“There are many times I am “present” in a learning situation, only to find that I had a different experience than a peer sitting right next to me.”

A.J. Juliani

As music educators, we frequently ask students to listen. Listen to what they sound like, listen to what their section sounds like, listen to what the band or ensemble sounds like. Sometimes we just shout, “listen!” in an exasperated tone. But how often do we teach students how to listen and express what to listen for? Thinking about what A.J. said about people missing things when listening, doesn’t that make the case even stronger for helping students with this important skill?

Listening with Purpose

When we are working to empower students so they can take ownership of their learning and music making, helping them develop listening skills is vital! One technique I enjoy for this uses four-part chorales. I know many band directors use chorales in their teaching – they are a staple. But here’s what makes this technique different: every student gets all four parts. Each student can see the soprano, alto, tenor, and bass part in front of them. And that’s the key.

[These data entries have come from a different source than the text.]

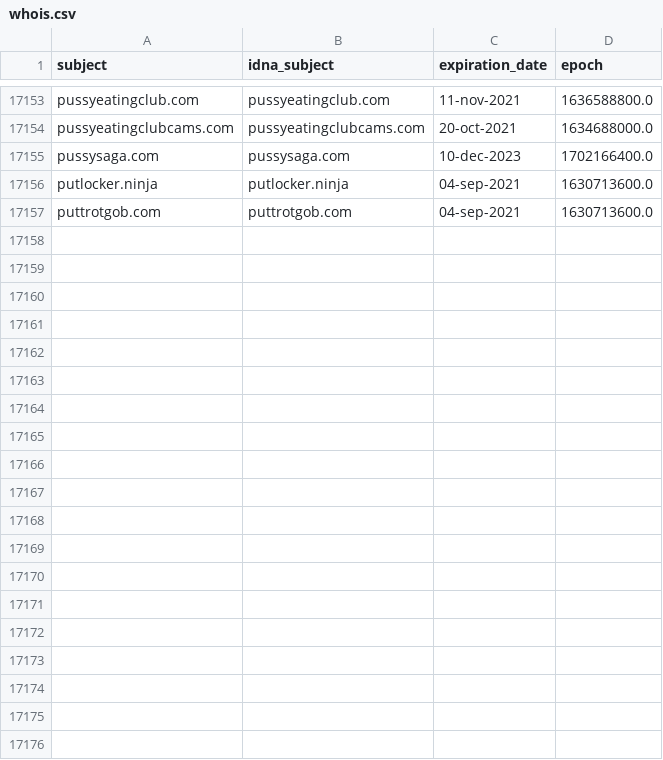
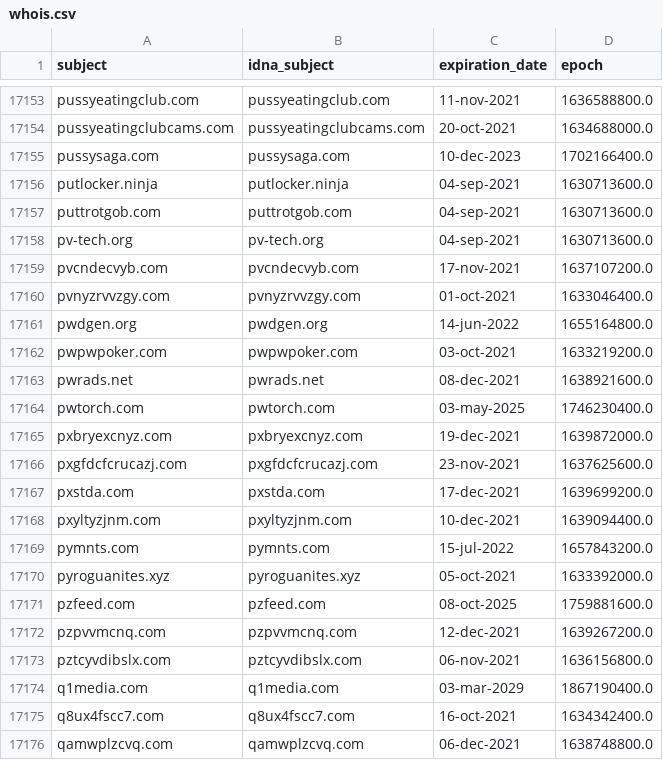
Before and after one commit to dead-hosts/easylist_web_easylist.to, a CSV file: .pyfunceble/whois.csv, drawn as a sheet; only a part is shown, gaps mark what is left out; the diff covers the shown part only; the diff names each change by its address in the sheet, - before the commit and + after, or states it on an @@ line.

```diff
--- a/.pyfunceble/whois.csv
+++ b/.pyfunceble/whois.csv
+row 17158: pv-tech.org | pv-tech.org | 04-sep-2021 | 1630713600.0
+row 17159: pvcndecvyb.com | pvcndecvyb.com | 17-nov-2021 | 1637107200.0
+row 17160: pvnyzrvvzgy.com | pvnyzrvvzgy.com | 01-oct-2021 | 1633046400.0
+row 17161: pwdgen.org | pwdgen.org | 14-jun-2022 | 1655164800.0
+row 17162: pwpwpoker.com | pwpwpoker.com | 03-oct-2021 | 1633219200.0
+row 17163: pwrads.net | pwrads.net | 08-dec-2021 | 1638921600.0
+row 17164: pwtorch.com | pwtorch.com | 03-may-2025 | 1746230400.0
+row 17165: pxbryexcnyz.com | pxbryexcnyz.com | 19-dec-2021 | 1639872000.0
+row 17166: pxgfdcfcrucazj.com | pxgfdcfcrucazj.com | 23-nov-2021 | 1637625600.0
+row 17167: pxstda.com | pxstda.com | 17-dec-2021 | 1639699200.0
+row 17168: pxyltyzjnm.com | pxyltyzjnm.com | 10-dec-2021 | 1639094400.0
+row 17169: pymnts.com | pymnts.com | 15-jul-2022 | 1657843200.0
+row 17170: pyroguanites.xyz | pyroguanites.xyz | 05-oct-2021 | 1633392000.0
+row 17171: pzfeed.com | pzfeed.com | 08-oct-2025 | 1759881600.0
+row 17172: pzpvvmcnq.com | pzpvvmcnq.com | 12-dec-2021 | 1639267200.0
+row 17173: pztcyvdibslx.com | pztcyvdibslx.com | 06-nov-2021 | 1636156800.0
+row 17174: q1media.com | q1media.com | 03-mar-2029 | 1867190400.0
+row 17175: q8ux4fscc7.com | q8ux4fscc7.com | 16-oct-2021 | 1634342400.0
+row 17176: qamwplzcvq.com | qamwplzcvq.com | 06-dec-2021 | 1638748800.0
```
Also changed, not shown: 25 added rows elsewhere in this file, 1 other file.
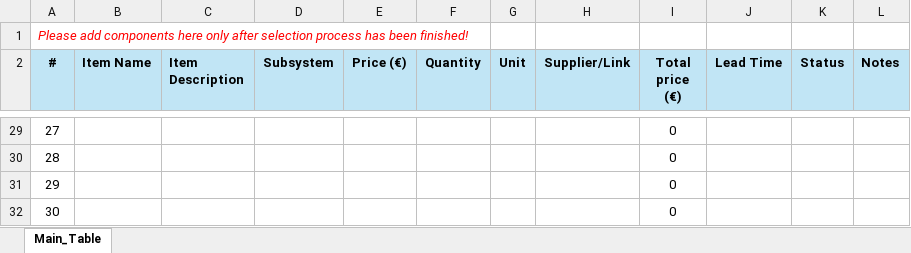
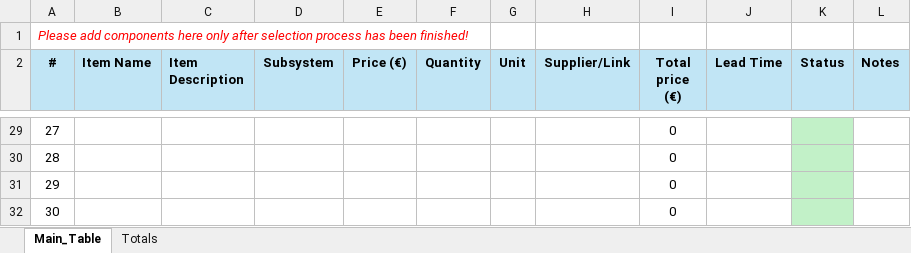
Before and after one commit to NikolaNikolow/ORGOfly-CAD-model, an Excel workbook: BOM_ORGO-15_P1.xlsx, sheet Main_Table, drawn as a sheet; only a part is shown, gaps mark what is left out; values as stored, in another font and other column widths than the file's, no borders; conditional formats not drawn; the diff covers the shown part only; the diff names each change by its address in the sheet, - before the commit and + after, or states it on an @@ line.

Commit message:
111

```diff
--- a/BOM_ORGO-15_P1.xlsx (sheet Main_Table)
+++ b/BOM_ORGO-15_P1.xlsx (sheet Main_Table)
+sheet tab: Totals
-K29:K32 fill: none
+K29:K32 fill: #C2F1C8
```
Also changed, not shown: 14 edited cells and cell formats elsewhere in this sheet.
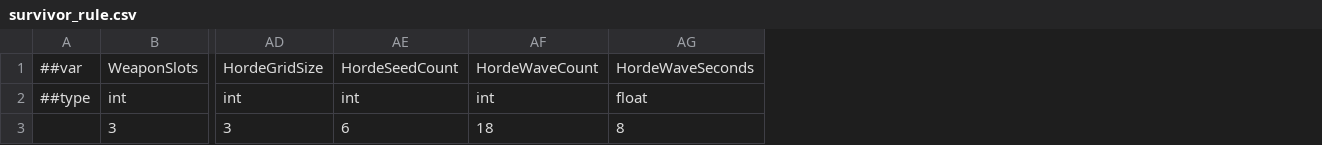
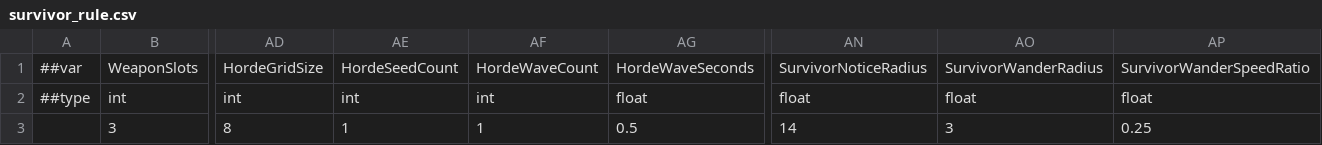
Before and after one commit to godspacecc/FirepowerLoop, a CSV file: Config/DataCsv/survivor_rule.csv, drawn as a sheet; only a part is shown, gaps mark what is left out; the diff names each change by its address in the sheet, - before the commit and + after, or states it on an @@ line.

```diff
--- a/Config/DataCsv/survivor_rule.csv
+++ b/Config/DataCsv/survivor_rule.csv
+column AN, rows 1-3: SurvivorNoticeRadius | float | 14
+column AO, rows 1-3: SurvivorWanderRadius | float | 3
+column AP, rows 1-3: SurvivorWanderSpeedRatio | float | 0.25
-AD3: 3
+AD3: 8
-AE3: 6
+AE3: 1
-AF3: 18
+AF3: 1
-AG3: 8
+AG3: 0.5
```
Also changed, not shown: 13 other files.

To start, each student learns the soprano line. Since this is often the melody, it’s the easiest to recognize and hum along with. After students have learned the melody, we go through and learn the additional parts as well so that everyone – flute through tuba – gets to play the bass part!

Next, we talk about instrument ranges and the parts they often play. We discuss how flutes and first trumpets usually play the soprano part while tubas and bari saxophones play the bass parts. I engage students in a discussion about why this is the case frequently in the music we play. Then I instruct students to play to the part that best fits their instrument, in their own opinion. Most students will guess correctly.

Finally, students can pick any part they would like to play. This time through the chorale sounds interesting! But it’s also where the fun begins. I asked students if they’re able to identify the part the person sitting next to them played. This is met with wide eyes and blank stares. How on earth would they know this? So we play the chorale again, this time with the instruction to listen to the person next to them and figure out which part – soprano, alto, tenor, or bass – their neighbor is playing. Having this instruction, students now know what they must listen to as they play. Since they can see all four parts, and they’ve played all four parts, they have a good idea of what to listening for.

After doing this a few times most students can identify what their neighbor is playing. When they’re ready for the challenge, I will ask students to find the closest person to them playing the same part. This is often more difficult, but students can frequently make the distinction.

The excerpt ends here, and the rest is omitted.